By now you have certainly heard of the folks raving about some of the latest trends in diets such as paleo, Whole30, ketogenic, pre-agricultural, and primal eating. It seems that there is a war on bread and carbs, but is there any truth behind it?
Let’s set some ground rules before we get too far in the weeds. The first thing you need to understand is that no diet will work for everyone due to something known as Bio-Chemical Individuality. Secondly, food in its simplest form is energy that comes in a variety of mediums, compositions, and flavors.
Carbohydrates aka carbs are regarded as the most common form of energy as they are metabolized by the body very quickly and are fast acting. Carbs encompass many types of food such as grains, sugars, fruits, legumes, starches and even alcohol.
Proteins are made from chains of amino acids and come from plant and animal sources. Protein is typically meat but is also found in beans, nuts, and other plant sources.
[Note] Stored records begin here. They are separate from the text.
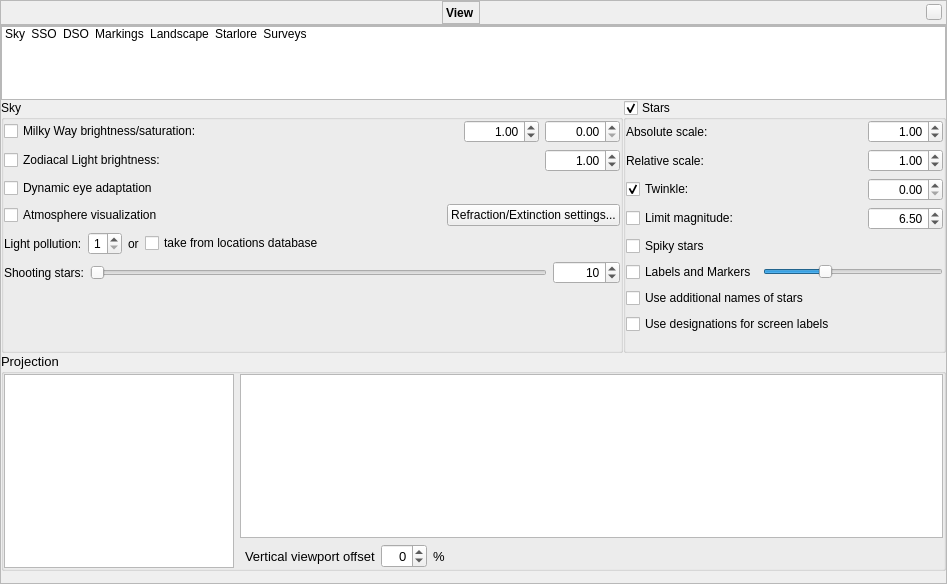
Before: the Qt Designer form src/gui/viewDialog.ui in 519984307/stellarium_src, drawn with Qt 5.
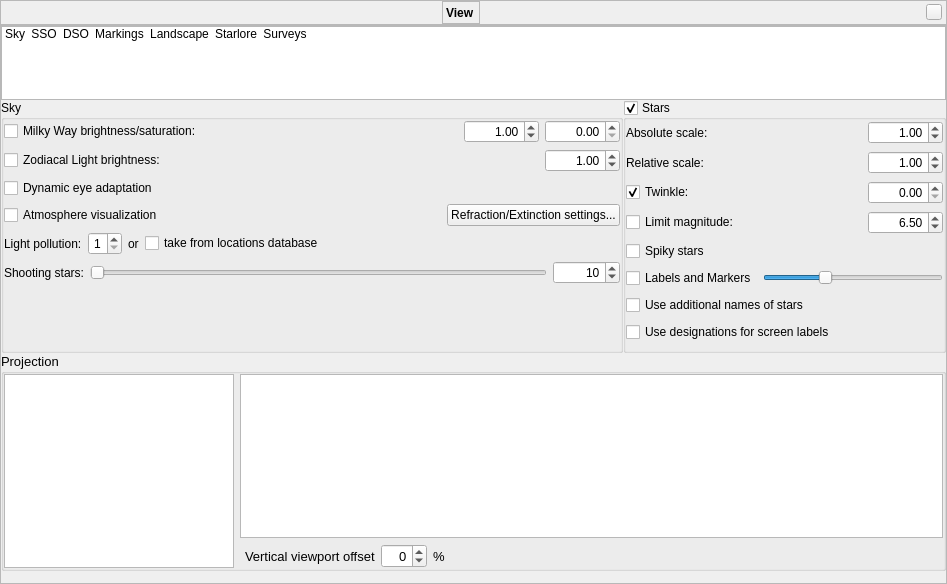
After: the same form once the commit is applied. Icons and pictures are not drawn. Custom widgets are drawn as their Qt base class.

What changed in the file:
```diff
--- a/src/gui/viewDialog.ui
+++ b/src/gui/viewDialog.ui
@@ -839,19 +839,6 @@
                </item>
               </layout>
              </item>
-             <item row="8" column="0">
-              <spacer name="verticalSpacer_6">
-               <property name="orientation">
-                <enum>Qt::Vertical</enum>
-               </property>
-               <property name="sizeHint" stdset="0">
-                <size>
-                 <width>20</width>
-                 <height>40</height>
-                </size>
-               </property>
-              </spacer>
-             </item>
              <item row="2" column="0">
               <layout class="QHBoxLayout" name="horizontalLayout_starTwinkle">
                <item>
```
Left out of the diff: 294 changed lines with no effect on the pictures.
Fats are also known as lipids and come in many forms from animals, plants such as coconuts, and nuts.
So why the fuss over fat all of a sudden??!
Fat plays one of the most important roles in the body. Brain tissue is made up of almost entirely fat as well as something called myelin, which covers the majority of the brain, spinal cord and nerves in the body. Fat as a fuel source is much more efficient as it takes longer to be metabolized by the body and has more energy to be gained than from carbs.
But isn’t fat really bad for you and increase the risk of heart disease??!!
Well, sort of. The quality of the fat is very important. Research has proven that fats coming from grass-fed cow sources are healthier than their traditional counterparts. (1) Spending the extra few bucks is actually worth it. In late 2016 some controversy over the food pyramid was discovered in the 1960’s related to fat and heart disease. According to The Journal of the American Medical Association (JAMA) found: “recent analyses of sugar industry documents, our findings suggest the industry sponsored a research program in the 1960s and 1970s that successfully cast doubt about the hazards of sucrose while promoting fat as the dietary culprit in CHD”. (2)
We will always advocate for giving the body what it needs to perform its normal functions, and make sure the spine is free of Structural Shifts that negatively affect the body by way of the brain and nervous system. So here is what we recommend:
- Use healthy fats for cooking like grass fed butter, olive and coconut oil
- Use a high quality omega-3 supplement
- Limit the quantities of sugar and artificial sweeteners
- Bacon, LOTS OF BACON 😉